Task:
Once the pictures are set aside, repeat all of the data below exactly.

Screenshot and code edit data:
▼▼▼
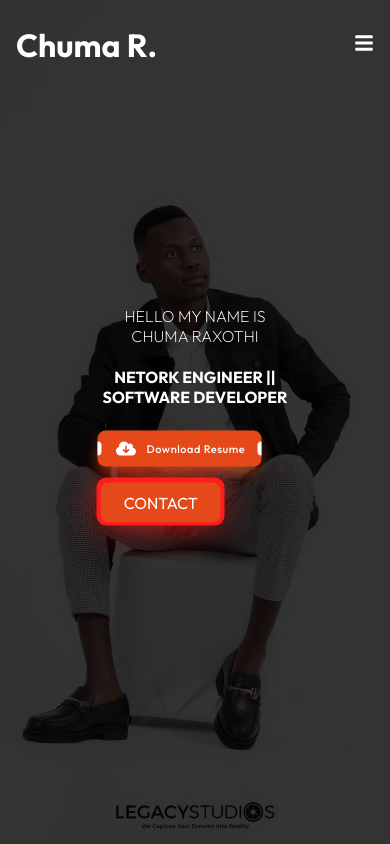
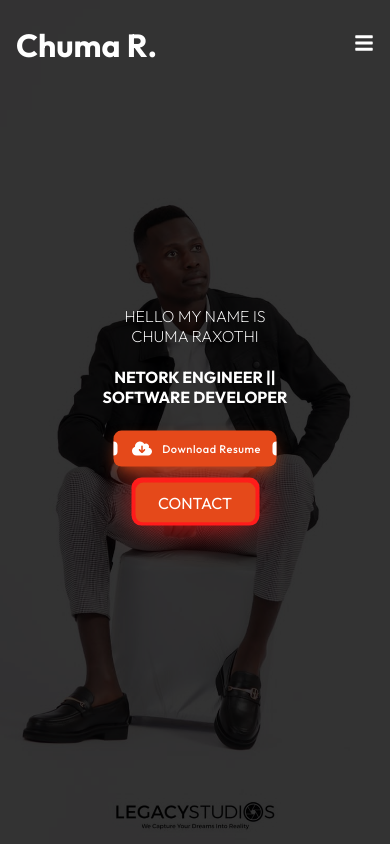
Before and after one commit to Chuma-rxt/portfolio-react, a React (Create React App) app: page / in a window 390 px wide. Shown: the top 844 px of the page. Built offline with nearby package versions, Linux system fonts and the light colour scheme.

Commit message:
aligning the two buttons at home page

```diff
--- a/src/components/HeroImg.js
+++ b/src/components/HeroImg.js
@@ -8,6 +8,21 @@ import { Link } from "react-router-dom";
 
 
 const HeroImg = () => {
+
+  function downloadResume() {
+    const url = 'file:///C:/Users/ChumaRaxothi/Downloads/Chuma_Raxothi_Resume.pdf';
+    const a = document.createElement('a');
+    a.href = url;
+    a.download = 'Chuma_Raxothi_Resume.pdf';
+    document.body.appendChild(a);
+    a.click();
+    document.body.removeChild(a);
+  }
+
+
+
+
+
   return (
     <div className= "hero">
         <div className="mask">
@@ -17,7 +32,7 @@ const HeroImg = () => {
           <p> Hello my name is Chuma Raxothi</p>
           <h1>NETORK ENGINEER || SOFTWARE DEVELOPER</h1>
 
-            <div className="conta">
+            {/* <div className="conta">
               <button href="Chrome HTML Document (.pdf)" class="Download-button">
                 <svg
                   xmlns="http://www.w3.org/2000/svg"
@@ -35,7 +50,35 @@ const HeroImg = () => {
               <Link to="/contact" className="btn btn-light">
                 CONTACT
               </Link>
-            </div>
+            </div> */}
+
+<div className="container">
+  <div className="conta">
+  <button onClick={() => downloadResume()} className="Download-button">
+  <svg
+    xmlns="http://www.w3.org/2000/svg"
+    height="16"
+    width="20"
+    viewBox="0 0 640 512"
+  >
+    <path
+      d="M144 480C64.5 480 0 415.5 0 336c0-62.8 40.2-116.2 96.2-135.9c-.1-2.7-.2-5.4-.2-8.1c0-88.4 71.6-160 160-160c59.3 0 111 32.2 138.7 80.2C409.9 102 428.3 96 448 96c53 0 96 43 96 96c0 12.2-2.3 23.8-6.4 34.6C596 238.4 640 290.1 640 352c0 70.7-57.3 128-128 128H144zm79-167l80 80c9.4 9.4 24.6 9.4 33.9 0l80-80c9.4-9.4 9.4-24.6 0-33.9s-24.6-9.4-33.9 0l-39 39V184c0-13.3-10.7-24-24-24s-24 10.7-24 24V318.1l-39-39c-9.4-9.4-24.6-9.4-33.9 0s-9.4 24.6 0 33.9z"
+      fill="white"
+    ></path>
+  </svg>
+  <span>Download Resume</span>
+</button>
+  </div>
+  <div>
+    <a href="/contact" className="btn btn-light">
+      CONTACT
+    </a>
+  </div>
+</div>
+
+
+
+
 
         </div>
     </div>
--- a/src/components/HeroImgStyles.css
+++ b/src/components/HeroImgStyles.css
@@ -54,8 +54,14 @@
     }
 }
 
-/* .Download-button,
-.btn.btn-light {
-    flex: 1; /* Allow both buttons to share available space equally
+.container {
+    display: flex;
+    justify-content: space-between;
   }
-   */
+
+  @media only screen and (max-width: 768px) {
+    .container {
+      flex-direction: column;
+      align-items: center;
+    }
+  }
```
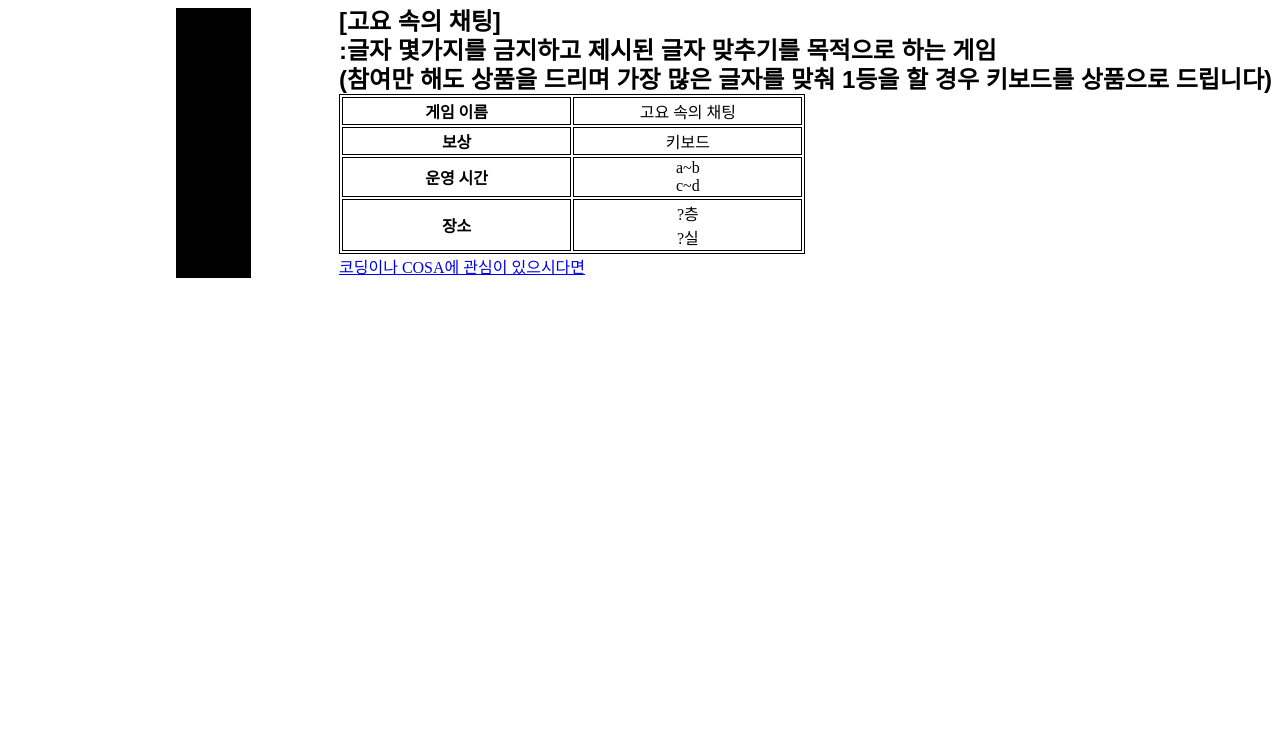
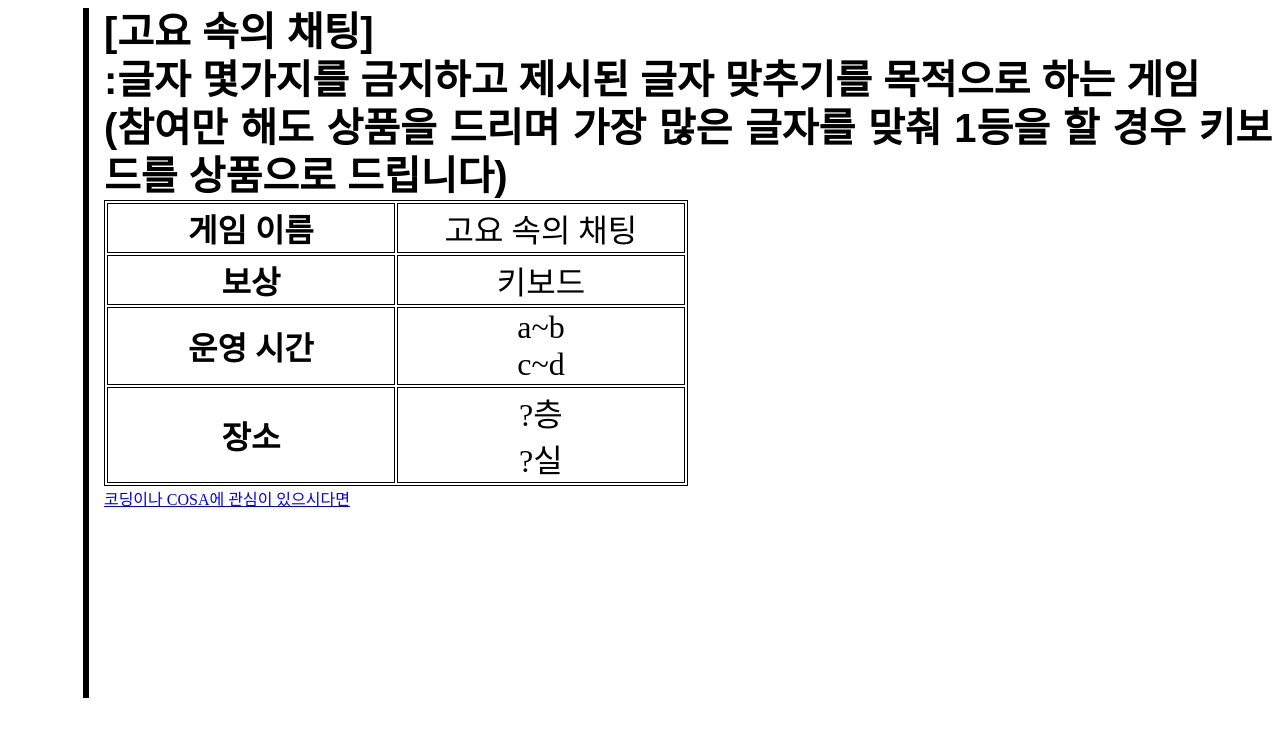
Before and after one commit to yj2trigger/note, a plain HTML site: page index.html in a window 1280 px wide. Drawn offline with Linux system fonts and the light colour scheme.

Commit message:
Update index.html

```diff
--- a/index.html
+++ b/index.html
@@ -10,6 +10,7 @@
 
 </head>
 <body>
+
     <style>
         table, th, td{
             border:1px solid black;
@@ -19,7 +20,7 @@
         #illustration{
             list-style:none;
             text-align: justify;
-            font: bold 1.5rem/1.2 arial, verdana, "Helvetica Meue",  monospace;
+            font: bold 2.5rem/1.2 arial, verdana, "Helvetica Meue",  monospace;
         }
         a:hover{
             color:tomato;
@@ -28,10 +29,11 @@
             color:powderblue;
         }
         tr{
-            font-size:1rem
+            font-size:2rem
         }
         .container{
             display:flex;
+            height: 690px;
         }
         .it{
             background-color: white;
@@ -48,6 +50,7 @@
         #c{
             flex-basis:20px;
         }
+
     </style>
     <div class="container">
         <div class="it" id="a"></div>
```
▲▲▲
Result for this task:
Before and after one commit to Chuma-rxt/portfolio-react, a React (Create React App) app: page / in a window 390 px wide. Shown: the top 844 px of the page. Built offline with nearby package versions, Linux system fonts and the light colour scheme.

Commit message:
aligning the two buttons at home page

```diff
--- a/src/components/HeroImg.js
+++ b/src/components/HeroImg.js
@@ -8,6 +8,21 @@ import { Link } from "react-router-dom";
 
 
 const HeroImg = () => {
+
+  function downloadResume() {
+    const url = 'file:///C:/Users/ChumaRaxothi/Downloads/Chuma_Raxothi_Resume.pdf';
+    const a = document.createElement('a');
+    a.href = url;
+    a.download = 'Chuma_Raxothi_Resume.pdf';
+    document.body.appendChild(a);
+    a.click();
+    document.body.removeChild(a);
+  }
+
+
+
+
+
   return (
     <div className= "hero">
         <div className="mask">
@@ -17,7 +32,7 @@ const HeroImg = () => {
           <p> Hello my name is Chuma Raxothi</p>
           <h1>NETORK ENGINEER || SOFTWARE DEVELOPER</h1>
 
-            <div className="conta">
+            {/* <div className="conta">
               <button href="Chrome HTML Document (.pdf)" class="Download-button">
                 <svg
                   xmlns="http://www.w3.org/2000/svg"
@@ -35,7 +50,35 @@ const HeroImg = () => {
               <Link to="/contact" className="btn btn-light">
                 CONTACT
               </Link>
-            </div>
+            </div> */}
+
+<div className="container">
+  <div className="conta">
+  <button onClick={() => downloadResume()} className="Download-button">
+  <svg
+    xmlns="http://www.w3.org/2000/svg"
+    height="16"
+    width="20"
+    viewBox="0 0 640 512"
+  >
+    <path
+      d="M144 480C64.5 480 0 415.5 0 336c0-62.8 40.2-116.2 96.2-135.9c-.1-2.7-.2-5.4-.2-8.1c0-88.4 71.6-160 160-160c59.3 0 111 32.2 138.7 80.2C409.9 102 428.3 96 448 96c53 0 96 43 96 96c0 12.2-2.3 23.8-6.4 34.6C596 238.4 640 290.1 640 352c0 70.7-57.3 128-128 128H144zm79-167l80 80c9.4 9.4 24.6 9.4 33.9 0l80-80c9.4-9.4 9.4-24.6 0-33.9s-24.6-9.4-33.9 0l-39 39V184c0-13.3-10.7-24-24-24s-24 10.7-24 24V318.1l-39-39c-9.4-9.4-24.6-9.4-33.9 0s-9.4 24.6 0 33.9z"
+      fill="white"
+    ></path>
+  </svg>
+  <span>Download Resume</span>
+</button>
+  </div>
+  <div>
+    <a href="/contact" className="btn btn-light">
+      CONTACT
+    </a>
+  </div>
+</div>
+
+
+
+
 
         </div>
     </div>
--- a/src/components/HeroImgStyles.css
+++ b/src/components/HeroImgStyles.css
@@ -54,8 +54,14 @@
     }
 }
 
-/* .Download-button,
-.btn.btn-light {
-    flex: 1; /* Allow both buttons to share available space equally
+.container {
+    display: flex;
+    justify-content: space-between;
   }
-   */
+
+  @media only screen and (max-width: 768px) {
+    .container {
+      flex-direction: column;
+      align-items: center;
+    }
+  }
```
Before and after one commit to yj2trigger/note, a plain HTML site: page index.html in a window 1280 px wide. Drawn offline with Linux system fonts and the light colour scheme.

Commit message:
Update index.html

```diff
--- a/index.html
+++ b/index.html
@@ -10,6 +10,7 @@
 
 </head>
 <body>
+
     <style>
         table, th, td{
             border:1px solid black;
@@ -19,7 +20,7 @@
         #illustration{
             list-style:none;
             text-align: justify;
-            font: bold 1.5rem/1.2 arial, verdana, "Helvetica Meue",  monospace;
+            font: bold 2.5rem/1.2 arial, verdana, "Helvetica Meue",  monospace;
         }
         a:hover{
             color:tomato;
@@ -28,10 +29,11 @@
             color:powderblue;
         }
         tr{
-            font-size:1rem
+            font-size:2rem
         }
         .container{
             display:flex;
+            height: 690px;
         }
         .it{
             background-color: white;
@@ -48,6 +50,7 @@
         #c{
             flex-basis:20px;
         }
+
     </style>
     <div class="container">
         <div class="it" id="a"></div>
```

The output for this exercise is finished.